Parabens are commonly used in soaps as they prevent the growth of micro-organisms in the products and increase their shelf life. But Parabens have properties that mimic oestrogen and hence have been linked with increased risk of breast cancers.
Another common toxic beauty ingredient found in soaps is sodium lauryl sulfate (SLS) or sodium laureth sulfate (SLES). It’s found in more than 90 percent of personal care and cleaning products because it acts as foaming agent. but SLS’s are connected with irritation of the skin, lungs, and eyes. When it combines with other chemicals, the mixture can form nitrosamines, a known carcinogen. Aside from causing cancer, this combo can also lead to Kidney and respiratory damage.
Many soaps also contain triclosan, an antimicrobial chemical that is known to disrupt the endocrine system, including thyroid and reproductive hormones. It’s also a known skin irritant. Studies have shown that triclosan can make bacteria antibiotic resistant, which poses a great risk to our future health. Triclosan is also commonly found in deodorant and toothpaste.

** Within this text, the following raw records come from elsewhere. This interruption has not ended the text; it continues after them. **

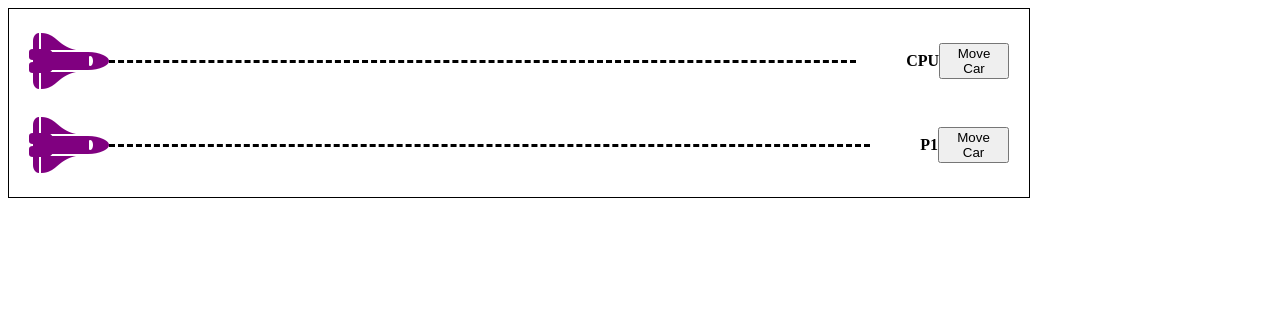
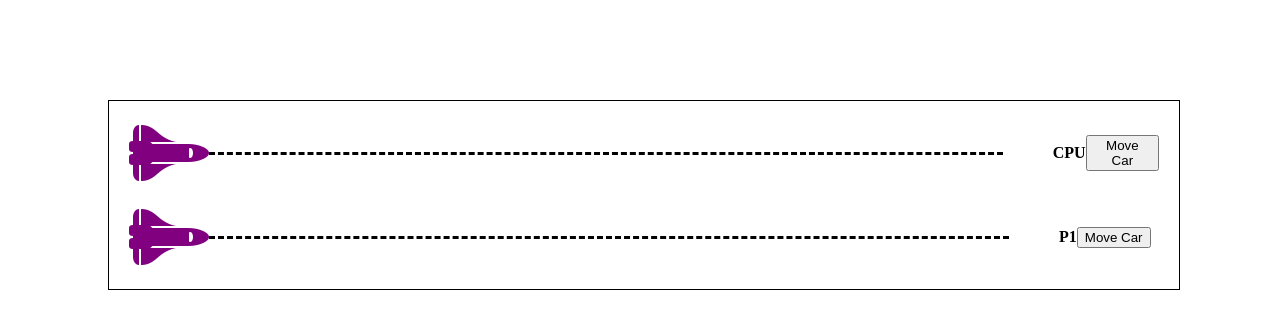
Before and after one commit to cipherchase/cipherchase, a React app: page / in a window 1280 px wide. Shown: the top 328 px of the page. Built offline with nearby package versions, Linux system fonts and the light colour scheme.

Commit message:
button will move spaceship 500px - need to change this to move dynamically

```diff
--- a/src/components/race.jsx
+++ b/src/components/race.jsx
@@ -10,19 +10,30 @@ const Wrapper = styled.div`
 const RaceTrack = styled.div`
   width: 800px;
   border-top: 3px dashed black;
+  position: relative;
+  left: 0;
 `;
 
 const PlayerLabel = styled.h4`
   margin-left: 50px;
-`
+`;
 
-const Race = ({ playerName }) => (
-  <Wrapper>
-    <i style={{ color: 'purple' }} className="fas fa-space-shuttle fa-4x" />
-    <RaceTrack />
-    <PlayerLabel>{playerName}</PlayerLabel>
-    <button>Move Car</button>
-  </Wrapper>
-);
+const SpaceShip = styled.i`
+  color: purple;
+  position: relative;
+`;
+const Race = ({ playerName }) => {
+  return (
+    <Wrapper>
+      <SpaceShip id={playerName} className="fas fa-space-shuttle fa-4x" />
+      <RaceTrack />
+      <PlayerLabel>{playerName}</PlayerLabel>
+      <button onClick={() => {
+        const ship = document.querySelector(`#${playerName}`);
+        ship.style.left = "100px";
+      }}>Move Car</button>
+    </Wrapper >
+  )
+};
 
 export default Race;
--- a/src/containers/GameContainer.jsx
+++ b/src/containers/GameContainer.jsx
@@ -6,8 +6,9 @@ const Races = styled.div`
   display: flex;
   flex-direction: column;
   padding: 10px;
-  width: 1000px;
+  width: 1050px;
   border: 1px solid black;
+  margin: 100px;
 `;
 
 const GameContainer = () => (
```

Phthalates, a family of industrial chemicals used as solvents in cosmetics and other consumer products, can damage the liver, kidneys, lungs, and reproductive system. Recent studies in human populations confirm some of the adverse impacts on male reproductive tract development, sperm abnormalities and lower testosterone levels. Recent studies also show that prenatal exposure to phthalates is associated with adverse impacts on neurodevelopment, including lower IQ, and problems with attention and hyperactivity and poorer social communication.